Her books include The Creative Mind: Myths and Mechanisms (1990/2004), Mind as Machine: A History of Cognitive Science (2006), and AI, Its Nature and Future (2016).


Dr Mary AikenAdjunct Associate Professor at UCD Geary Institute for Public Policy

The Cyber Effect: Children and Young People in an Age of Artificial Intelligence, Robotics and the Internet

Date: Tuesday, 20 June 2017 at 5pm
Venue: Room B003, Seminar Room, UCD Geary Institute for Public Policy

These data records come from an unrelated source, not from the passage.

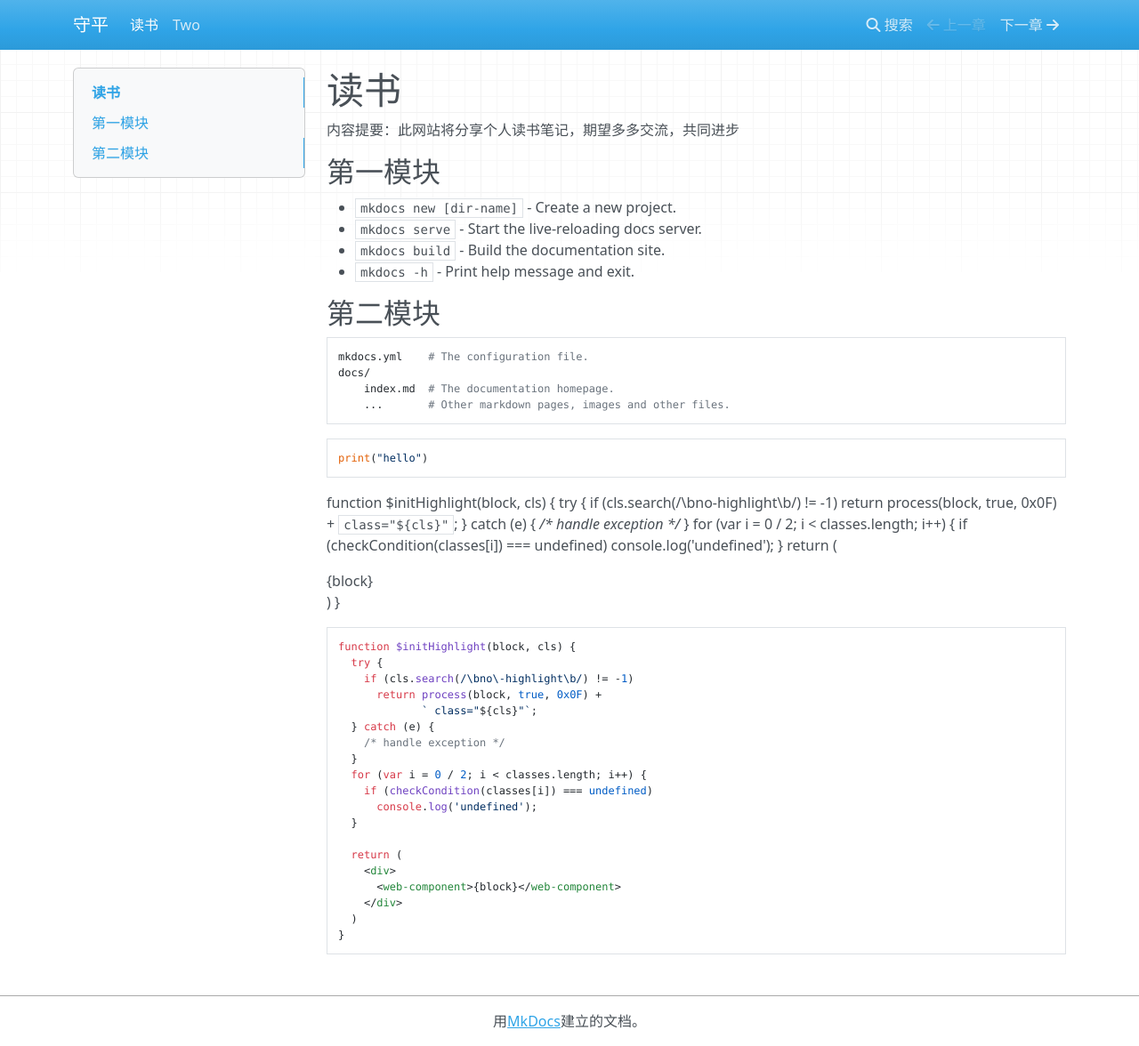
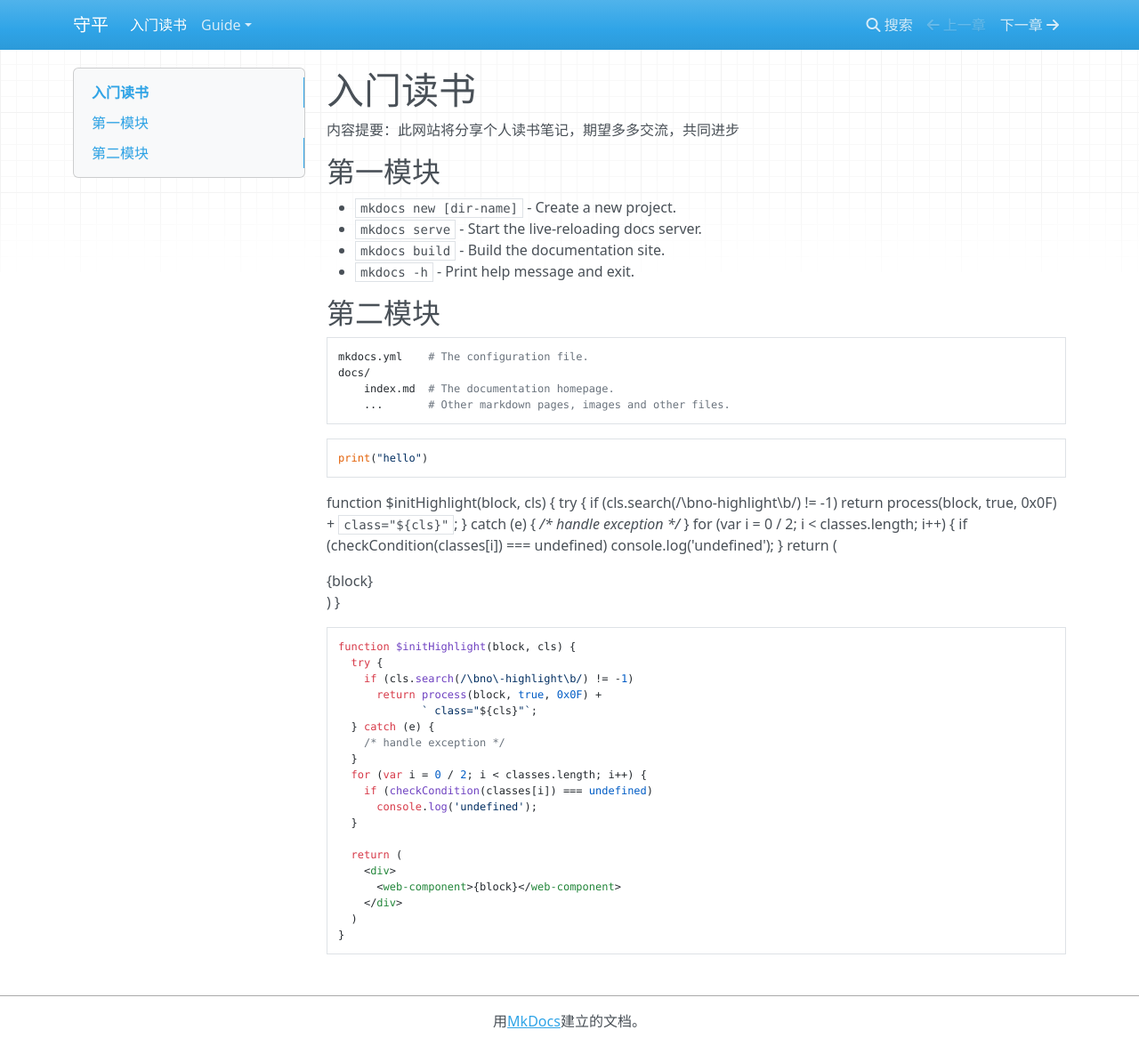
Before and after one commit to codeCloneMan/codeCloneMan.github.io, an MkDocs documentation site: the page built from docs/index.md, in a window 1280 px wide and 1176 px high. Shown: the whole window at 89% size. Built offline with MkDocs 1.6.1, drawn with Linux system fonts in a browser that asks for light colours; nearby versions of some CDN libraries.

Commit message:
增加一个层级测试

```diff
--- a/docs/index.md
+++ b/docs/index.md
@@ -1,4 +1,4 @@
-# 读书
+# 入门读书
 
 内容提要：此网站将分享个人读书笔记，期望多多交流，共同进步
 
```
Also changed, not shown: docs/guide/python.md (renamed from docs/two.md).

Dr Mary Aiken is an Adjunct Associate Professor at University College Dublin, Geary Institute for Public Policy, and Academic Advisor (Psychology) to the European Cyber Crime Centre (EC3) at Europol. She is a lecturer in Criminology and Research Fellow at the School of Law, Middlesex University, a Fellow of the Society for Chartered IT Professionals, a Sensemaking Fellow at the IBM Network Science Research Centre, and has served as a Distinguished Professor of the Practice of Cyber Analytics at AIRS. She is a member of the Hague Justice Portal advisory board and Director of the Cyberpsychology Research Network.


Professor Judy Wajcman, Anthony Giddens Professor of Sociology, London School of Economics
Automation, Robotics and the Temporality of Everyday Life

Date: Tuesday, 30 May 2017 at 5pm
Venue: Room H204, UCD Humanities Institute

Judy Wajcman is the Anthony Giddens Professor of Sociology at the London School of Economics, and a Visiting Professor at the Oxford Internet Institute. She has published widely on the gender relations of technology. Her recent books include Pressed for Time: The Acceleration of Life in Digital Capitalism (2015) and The Sociology of Speed: Digital, Organization, and Social Temporalities (2017).